The decision to purchase a house is an important life choice that most us will make at some point in our lives. Unfortunately for a lot of folks this life long dream won’t come easy. Life circumstances such as student loans, credit card debt, and even the occasional missed payment can substantially lower credit score, significantly reducing chances of securing a mortgage loan. Although, purchasing a home with low or bad credit won’t be easy, all hope is not lost. We have compiled tips below on how to buy a house even if you have bad credit.
- Evaluate Your Situation. If you have bad credit, work to fix it. Thoroughly check your credit report from all 3 major credit bureaus. Even if you don’t have delinquent accounts, there could still be something you’re unaware of that’s hurting your credit score. If there are derogatory marks on your credit report based on information that is false you can dispute it. Credit agencies are required by law to investigate your complaint within 30 days. If successful, removing them can substantially boost your credit score.
- If you have low credit score then it will be necessary for you to have a bigger down payment. When you make a large down payment this shows lenders that you are able to handle the loan despite your low credit score. Be prepared to put down at least 20% of the cost of the house. Keep in mind you will have closing costs as well.
- Research federal mortgage loans. Work with lenders that specialize in The Federal Housing Administration and the Veteran’s Administration loans. They offer low down payments and do not require a large down payment. You may be able to get approved even with a credit score as low as 580 as long as you make a down payment of at least 3.5%. Work with a realtor that will help you understand both advantages and disadvantages of an FHA loan.
- Another great way of buying a property with low credit score is by getting a loan from someone you may already know. Getting a loan through private moneylenders can be easier than any of the steps on this list. This individual can be a family member, or a friend you might know that is willing to lend you the money to purchase this property and in return you would pay for the home with a loan based on the terms accepted by both parties.
- Work with a landlord that may offer you to lease the property with an option to buy. In a lease-option, the landlord and tenant make an agreement that at the end of a specified period, the tenant has the option to now purchase the property.
- Seller financing allows the buyer to make direct payments to the seller until the property is paid off. In a seller-financing situation, the seller lends the buyer the money for the purchase under a contracted interest rate, repayment schedule and consequences of default.

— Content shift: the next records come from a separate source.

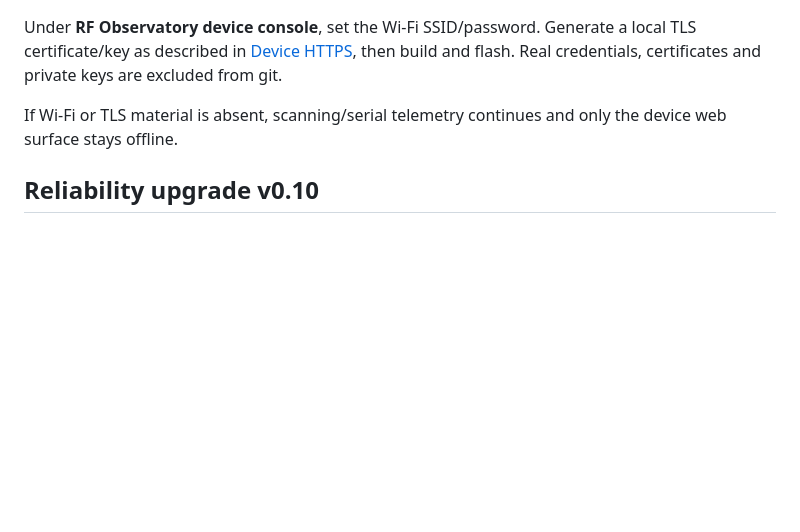
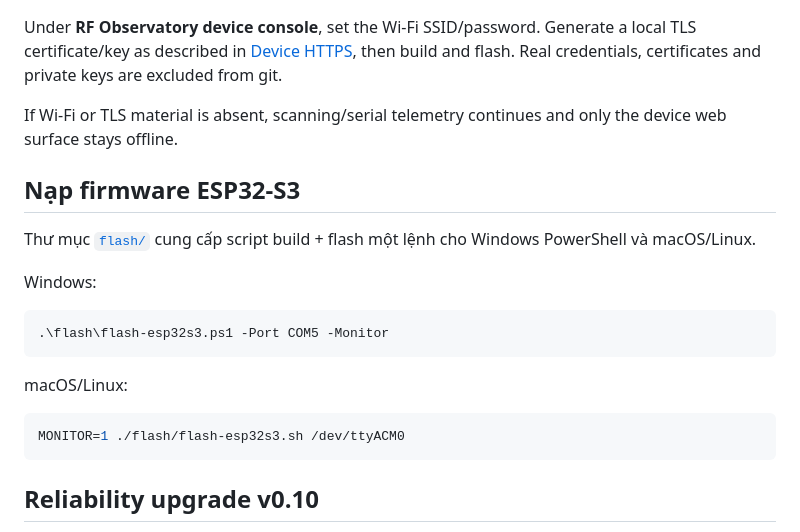
Before and after one commit to minhduchd-mds/esp32-rf-high-frequency, a Markdown page: README.md, the part around the change. Rendered like a GitHub page; blank space fills up the shorter version.

Commit message:
docs: link ESP32-S3 flashing helpers

````diff
--- a/README.md
+++ b/README.md
@@ -48,6 +48,22 @@ Under **RF Observatory device console**, set the Wi-Fi SSID/password. Generate a
 
 If Wi-Fi or TLS material is absent, scanning/serial telemetry continues and only the device web surface stays offline.
 
+## Nạp firmware ESP32-S3
+
+Thư mục [`flash/`](flash/) cung cấp script build + flash một lệnh cho Windows PowerShell và macOS/Linux.
+
+Windows:
+
+```powershell
+.\flash\flash-esp32s3.ps1 -Port COM5 -Monitor
+```
+
+macOS/Linux:
+
+```bash
+MONITOR=1 ./flash/flash-esp32s3.sh /dev/ttyACM0
+```
+
 ## Reliability upgrade v0.10
 
 Calibration correction is not physical calibration certification. Browser raw sessions stop at capacity; Gateway journals preserve accepted frames before broadcast. Session comparison fails closed on incompatible evidence. Legacy v1 session comparison is disabled. See [pin validation](docs/esp32s3-validation.md) and [commissioning](docs/ground-station.md) for the remaining hardware gates.
````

- Another possible option for purchasing a house with low credit score is by assuming an existing mortgage. By assuming an existing mortgage, the buyer takes on the rate, repayment period, current principal balance and other terms of the seller’s existing mortgage instead of obtaining a brand-new mortgage.